So you’ve decided to cut the cord! Call the cable company to cancel, and watch the money flow into your savings account…right?
Here’s the deal: it’s not a simple switch. Even though the savings are very real, plenty of people are putting off cutting the cord just to avoid the headache of having to change and update hardware, apps, and figure out which options to choose. It’s enough to make your head spin.
The good news? Cutting the cord is complicated, but it’s far less complicated than it was even a few years ago. This guide will take you step by step through how to do it, and help you optimize your savings.
Step 1: Take stock of what you watch.

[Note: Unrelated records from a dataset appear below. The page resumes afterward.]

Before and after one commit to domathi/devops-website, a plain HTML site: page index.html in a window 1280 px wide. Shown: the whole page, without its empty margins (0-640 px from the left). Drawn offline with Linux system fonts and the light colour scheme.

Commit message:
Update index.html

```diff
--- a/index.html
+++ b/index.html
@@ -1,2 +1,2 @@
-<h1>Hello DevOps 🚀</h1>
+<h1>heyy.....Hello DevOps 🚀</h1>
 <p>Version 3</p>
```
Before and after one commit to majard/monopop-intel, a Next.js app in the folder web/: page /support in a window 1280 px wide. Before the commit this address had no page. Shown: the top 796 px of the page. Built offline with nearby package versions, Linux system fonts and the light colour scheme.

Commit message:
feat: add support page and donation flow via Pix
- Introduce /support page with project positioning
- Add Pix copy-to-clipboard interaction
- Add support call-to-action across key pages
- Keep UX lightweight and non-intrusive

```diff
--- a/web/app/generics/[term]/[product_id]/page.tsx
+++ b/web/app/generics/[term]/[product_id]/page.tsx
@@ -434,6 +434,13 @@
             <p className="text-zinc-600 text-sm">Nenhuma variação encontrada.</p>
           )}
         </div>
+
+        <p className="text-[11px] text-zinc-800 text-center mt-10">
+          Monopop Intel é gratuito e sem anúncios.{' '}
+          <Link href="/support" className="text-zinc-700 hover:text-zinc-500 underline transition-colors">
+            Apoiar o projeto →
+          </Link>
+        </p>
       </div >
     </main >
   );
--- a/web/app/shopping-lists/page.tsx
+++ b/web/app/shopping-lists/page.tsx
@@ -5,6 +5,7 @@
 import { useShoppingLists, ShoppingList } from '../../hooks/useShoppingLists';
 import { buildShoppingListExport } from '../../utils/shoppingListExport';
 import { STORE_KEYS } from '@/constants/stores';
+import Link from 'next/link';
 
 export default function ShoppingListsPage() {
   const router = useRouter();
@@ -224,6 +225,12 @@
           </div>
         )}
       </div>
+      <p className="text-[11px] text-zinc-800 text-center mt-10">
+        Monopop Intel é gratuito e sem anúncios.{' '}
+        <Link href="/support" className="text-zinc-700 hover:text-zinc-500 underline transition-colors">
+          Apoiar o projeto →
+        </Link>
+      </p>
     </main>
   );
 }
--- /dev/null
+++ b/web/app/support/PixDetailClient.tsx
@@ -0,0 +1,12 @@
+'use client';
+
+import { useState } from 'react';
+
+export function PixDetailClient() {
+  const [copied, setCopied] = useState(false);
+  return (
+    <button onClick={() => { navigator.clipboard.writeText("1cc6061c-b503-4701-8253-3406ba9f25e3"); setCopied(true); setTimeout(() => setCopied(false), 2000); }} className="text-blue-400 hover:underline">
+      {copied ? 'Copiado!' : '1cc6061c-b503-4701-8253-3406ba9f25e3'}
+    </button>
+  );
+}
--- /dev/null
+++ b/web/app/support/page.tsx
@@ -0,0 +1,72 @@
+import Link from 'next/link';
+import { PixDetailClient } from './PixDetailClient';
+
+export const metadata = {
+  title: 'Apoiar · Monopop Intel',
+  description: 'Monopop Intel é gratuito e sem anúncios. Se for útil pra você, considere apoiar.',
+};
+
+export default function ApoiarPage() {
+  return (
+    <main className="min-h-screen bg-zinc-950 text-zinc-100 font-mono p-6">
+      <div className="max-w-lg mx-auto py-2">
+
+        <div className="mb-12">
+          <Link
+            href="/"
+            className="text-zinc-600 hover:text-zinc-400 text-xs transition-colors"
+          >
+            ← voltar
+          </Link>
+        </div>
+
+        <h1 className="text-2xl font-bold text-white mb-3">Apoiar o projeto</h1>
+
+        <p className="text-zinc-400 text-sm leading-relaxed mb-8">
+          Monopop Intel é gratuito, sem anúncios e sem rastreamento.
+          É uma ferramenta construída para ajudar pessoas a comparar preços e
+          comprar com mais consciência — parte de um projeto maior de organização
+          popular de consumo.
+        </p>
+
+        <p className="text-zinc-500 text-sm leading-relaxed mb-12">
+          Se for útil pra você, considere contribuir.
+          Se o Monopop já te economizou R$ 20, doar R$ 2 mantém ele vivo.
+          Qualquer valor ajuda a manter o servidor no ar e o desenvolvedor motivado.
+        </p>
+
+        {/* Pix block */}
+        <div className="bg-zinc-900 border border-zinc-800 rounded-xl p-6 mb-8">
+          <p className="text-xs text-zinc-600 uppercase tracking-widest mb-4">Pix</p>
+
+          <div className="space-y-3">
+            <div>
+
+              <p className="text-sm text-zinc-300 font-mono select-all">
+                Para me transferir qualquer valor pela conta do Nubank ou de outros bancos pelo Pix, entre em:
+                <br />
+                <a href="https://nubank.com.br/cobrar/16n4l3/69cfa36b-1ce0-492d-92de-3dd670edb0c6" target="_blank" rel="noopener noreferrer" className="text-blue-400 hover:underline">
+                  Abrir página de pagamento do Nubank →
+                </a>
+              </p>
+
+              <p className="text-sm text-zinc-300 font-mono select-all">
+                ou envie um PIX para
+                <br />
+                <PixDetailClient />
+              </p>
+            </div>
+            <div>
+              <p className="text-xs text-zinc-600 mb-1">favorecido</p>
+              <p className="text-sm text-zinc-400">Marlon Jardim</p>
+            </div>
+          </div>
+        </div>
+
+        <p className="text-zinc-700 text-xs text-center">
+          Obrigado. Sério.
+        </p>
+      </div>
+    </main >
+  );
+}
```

What are your watching habits right now? Are you a sports and live TV fan? Or are you a Netflix junkie? Maybe you have kids who love their cartoons Sunday morning. Below is a list of several of the most popular streaming providers, and how each is different.
Netflix ($8 to $12 per month): If you love shows like Orange is the New Black or House of Cards, no one needs to tell you that these shows aren’t available on cable. Netflix is only just started with ramping up their original content, and they’re likely going to be a “must-have” for a long time.
Reelgood (Free): Reelgood lets you browse all the streaming sources at once—Hulu, HBO, Netflix, AmazonPrime, FX, Showtime, Cinemax, Starz, and over 140 others are all there. Reelgood “Free Mode” filters the hundreds of shows that are free to watch via their network website, like This Is Us and The Voice on NBC.com, or Supergirl and Jane the Virgin on CW.com, for example. Yup, no need to keep buying the season through iTunes, as long as you’re willing to watch a few ads.
Hulu Plus ($8 to $12 per month): Hulu is owned by the companies who run ABC (Nashville), NBC (This Is Us), and Fox (Family Guy), and for an extra fee, you can access Showtime shows like Homeland and Billions. Hulu also has popular original content, like The Mindy Project and A Handmaid’s Tale. So long as you don’t mind watching these episodes the day after they air, Hulu is a solid pick. Bonus: you’ll be able to binge re-runs of classics like I Love Lucy, Star Trek, and Seinfeld.
Amazon Prime Video ($11 per month or $99 per year): Most people already pay for an Amazon Prime yearly membership and are shocked at the content they can access for free. To clarify, if you already have Amazon Prime, then you already have access to Amazon’s library of thousands of shows and movies—plus, their partnership with HBO gets you access to select HBO shows too.
Sling TV ($20 to $40 per month): Sling TV is probably the most similar to cable—you still get channels, rather than on-demand content. Their base package includes channels CNN, HGTV, ESPN, AMC (which has Walking Dead), A&E, and Comedy Central. It’s inexpensive and there’s no contract. Since it’s live TV, however, it requires a high speed internet connection to avoid buffering issues. It only works on one device at a time, so you can’t share with the kids in college like you can with other on-demand streaming services. This is a good option if you’re not quite ready to say goodbye to live TV in favor of on-demand content.
Step 2: Consider Your Hardware (But Don’t Forget Your Laptop)
The options could make your head spin—Roku, Chromecast, FireTV, Apple TV…but what most people don’t realize is that they already have a device that will stream their favorite content—their computer, laptop, gaming console, smartphone, or tablet. Don’t jump to a SmartTV unless you really want one.
Step 3: Get Support
Every cable cutting situation is unique. There are tons of communities out there, helping each other cut the cord. One great group is Cord Cutting Tech Support on Facebook, with a highly active 16,000 members all helping each other out with the challenges and bumps along the way to becoming a cord cutter. The subreddit r/CordCutters is another great option.
So there you have it. The best part? When you cut the cord, you only pay for what you actually watch. According to The Economist, cable bills have doubled from 2008 to 2013, but disposable incomes have not, while consumers watch only a tiny fraction of the channels they’re given access to. You won’t look back once you cut the cord. What are you waiting for?